**Problem requirements**
Here is a block of records. Copy every line in it that includes "parts".

**Provided data**
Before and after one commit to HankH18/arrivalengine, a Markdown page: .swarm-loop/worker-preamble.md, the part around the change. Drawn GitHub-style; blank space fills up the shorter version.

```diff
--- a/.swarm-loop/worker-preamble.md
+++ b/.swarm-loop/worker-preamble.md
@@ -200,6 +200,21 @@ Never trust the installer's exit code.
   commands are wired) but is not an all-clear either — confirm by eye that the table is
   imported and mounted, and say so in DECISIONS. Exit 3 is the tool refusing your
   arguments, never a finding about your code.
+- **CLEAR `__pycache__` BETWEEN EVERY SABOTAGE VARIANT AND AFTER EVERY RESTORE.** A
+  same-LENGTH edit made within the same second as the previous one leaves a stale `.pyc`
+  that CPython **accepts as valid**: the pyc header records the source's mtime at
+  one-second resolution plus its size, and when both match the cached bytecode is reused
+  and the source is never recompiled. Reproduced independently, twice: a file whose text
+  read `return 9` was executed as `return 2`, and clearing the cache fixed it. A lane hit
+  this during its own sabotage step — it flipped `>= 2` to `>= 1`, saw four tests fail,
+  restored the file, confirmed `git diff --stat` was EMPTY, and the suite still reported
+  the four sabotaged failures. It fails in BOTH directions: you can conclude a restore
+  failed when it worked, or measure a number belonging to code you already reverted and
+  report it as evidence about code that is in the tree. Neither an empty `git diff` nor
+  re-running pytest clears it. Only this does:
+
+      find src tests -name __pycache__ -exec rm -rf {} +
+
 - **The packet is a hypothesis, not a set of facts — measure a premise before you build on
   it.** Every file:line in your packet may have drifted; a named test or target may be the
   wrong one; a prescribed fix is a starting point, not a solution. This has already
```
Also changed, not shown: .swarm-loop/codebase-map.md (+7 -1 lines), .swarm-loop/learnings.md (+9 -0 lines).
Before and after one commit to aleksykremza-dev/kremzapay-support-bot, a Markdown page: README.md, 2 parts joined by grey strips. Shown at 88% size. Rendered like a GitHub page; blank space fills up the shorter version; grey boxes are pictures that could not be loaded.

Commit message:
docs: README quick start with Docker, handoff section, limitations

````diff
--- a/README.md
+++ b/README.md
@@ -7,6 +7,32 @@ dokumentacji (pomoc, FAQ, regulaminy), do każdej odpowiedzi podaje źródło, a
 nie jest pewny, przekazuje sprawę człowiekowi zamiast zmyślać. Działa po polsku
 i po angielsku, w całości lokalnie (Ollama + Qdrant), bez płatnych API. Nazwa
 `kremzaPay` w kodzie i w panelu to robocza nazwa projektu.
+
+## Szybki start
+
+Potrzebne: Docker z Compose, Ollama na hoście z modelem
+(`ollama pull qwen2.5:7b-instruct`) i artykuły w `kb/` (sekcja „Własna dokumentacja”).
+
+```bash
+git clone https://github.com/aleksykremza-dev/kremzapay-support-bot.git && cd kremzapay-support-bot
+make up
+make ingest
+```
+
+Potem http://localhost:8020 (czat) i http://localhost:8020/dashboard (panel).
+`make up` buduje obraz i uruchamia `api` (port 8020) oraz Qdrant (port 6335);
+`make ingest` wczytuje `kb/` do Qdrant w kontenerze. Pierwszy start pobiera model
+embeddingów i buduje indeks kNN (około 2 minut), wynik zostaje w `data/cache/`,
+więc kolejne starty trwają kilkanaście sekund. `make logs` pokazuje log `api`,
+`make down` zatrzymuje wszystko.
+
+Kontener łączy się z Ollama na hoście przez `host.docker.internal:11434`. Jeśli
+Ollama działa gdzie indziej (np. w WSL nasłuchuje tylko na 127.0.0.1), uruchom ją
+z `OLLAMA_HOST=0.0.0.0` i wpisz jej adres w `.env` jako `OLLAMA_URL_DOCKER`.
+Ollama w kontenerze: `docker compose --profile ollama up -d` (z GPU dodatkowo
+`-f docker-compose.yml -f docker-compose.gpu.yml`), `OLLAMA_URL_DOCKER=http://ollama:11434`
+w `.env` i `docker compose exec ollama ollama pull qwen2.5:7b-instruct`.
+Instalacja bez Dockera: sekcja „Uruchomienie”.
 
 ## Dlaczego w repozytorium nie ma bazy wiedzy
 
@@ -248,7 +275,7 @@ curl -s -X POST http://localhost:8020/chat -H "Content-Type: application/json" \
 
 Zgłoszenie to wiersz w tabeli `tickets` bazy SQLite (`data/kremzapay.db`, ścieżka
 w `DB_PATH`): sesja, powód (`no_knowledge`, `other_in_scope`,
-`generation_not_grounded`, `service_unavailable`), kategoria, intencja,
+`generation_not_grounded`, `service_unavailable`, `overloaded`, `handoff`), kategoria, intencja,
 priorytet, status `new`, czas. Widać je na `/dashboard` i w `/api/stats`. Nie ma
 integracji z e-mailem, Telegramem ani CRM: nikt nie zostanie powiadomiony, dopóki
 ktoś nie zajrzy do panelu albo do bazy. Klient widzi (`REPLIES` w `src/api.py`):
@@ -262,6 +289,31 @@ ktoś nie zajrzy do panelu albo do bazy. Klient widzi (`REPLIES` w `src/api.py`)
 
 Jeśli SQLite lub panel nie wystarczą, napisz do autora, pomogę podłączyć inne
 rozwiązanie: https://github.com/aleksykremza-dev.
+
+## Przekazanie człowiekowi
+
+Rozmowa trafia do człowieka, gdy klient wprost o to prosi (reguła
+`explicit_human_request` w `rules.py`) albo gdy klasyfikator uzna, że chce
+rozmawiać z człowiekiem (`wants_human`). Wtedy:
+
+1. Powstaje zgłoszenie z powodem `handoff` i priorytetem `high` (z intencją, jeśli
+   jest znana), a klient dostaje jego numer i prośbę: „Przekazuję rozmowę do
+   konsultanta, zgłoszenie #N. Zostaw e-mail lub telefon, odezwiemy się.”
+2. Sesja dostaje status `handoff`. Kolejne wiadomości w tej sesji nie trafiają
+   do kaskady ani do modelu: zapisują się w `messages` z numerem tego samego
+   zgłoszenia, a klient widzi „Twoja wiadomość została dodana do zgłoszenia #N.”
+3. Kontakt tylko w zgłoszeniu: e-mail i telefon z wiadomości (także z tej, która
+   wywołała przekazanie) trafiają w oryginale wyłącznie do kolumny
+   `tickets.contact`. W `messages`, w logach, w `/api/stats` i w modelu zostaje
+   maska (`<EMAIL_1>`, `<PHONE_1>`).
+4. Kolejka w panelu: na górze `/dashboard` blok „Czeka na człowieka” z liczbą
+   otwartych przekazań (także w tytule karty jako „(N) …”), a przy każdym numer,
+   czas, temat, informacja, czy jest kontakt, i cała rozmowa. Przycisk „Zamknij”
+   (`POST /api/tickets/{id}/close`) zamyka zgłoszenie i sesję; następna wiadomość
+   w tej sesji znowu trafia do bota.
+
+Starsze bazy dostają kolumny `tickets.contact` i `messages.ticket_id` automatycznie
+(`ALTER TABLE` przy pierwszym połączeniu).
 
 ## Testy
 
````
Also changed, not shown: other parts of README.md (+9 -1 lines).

**Answer for this exercise**
Before and after one commit to aleksykremza-dev/kremzapay-support-bot, a Markdown page: README.md, 2 parts joined by grey strips. Shown at 88% size. Rendered like a GitHub page; blank space fills up the shorter version; grey boxes are pictures that could not be loaded.
Also changed, not shown: other parts of README.md (+9 -1 lines).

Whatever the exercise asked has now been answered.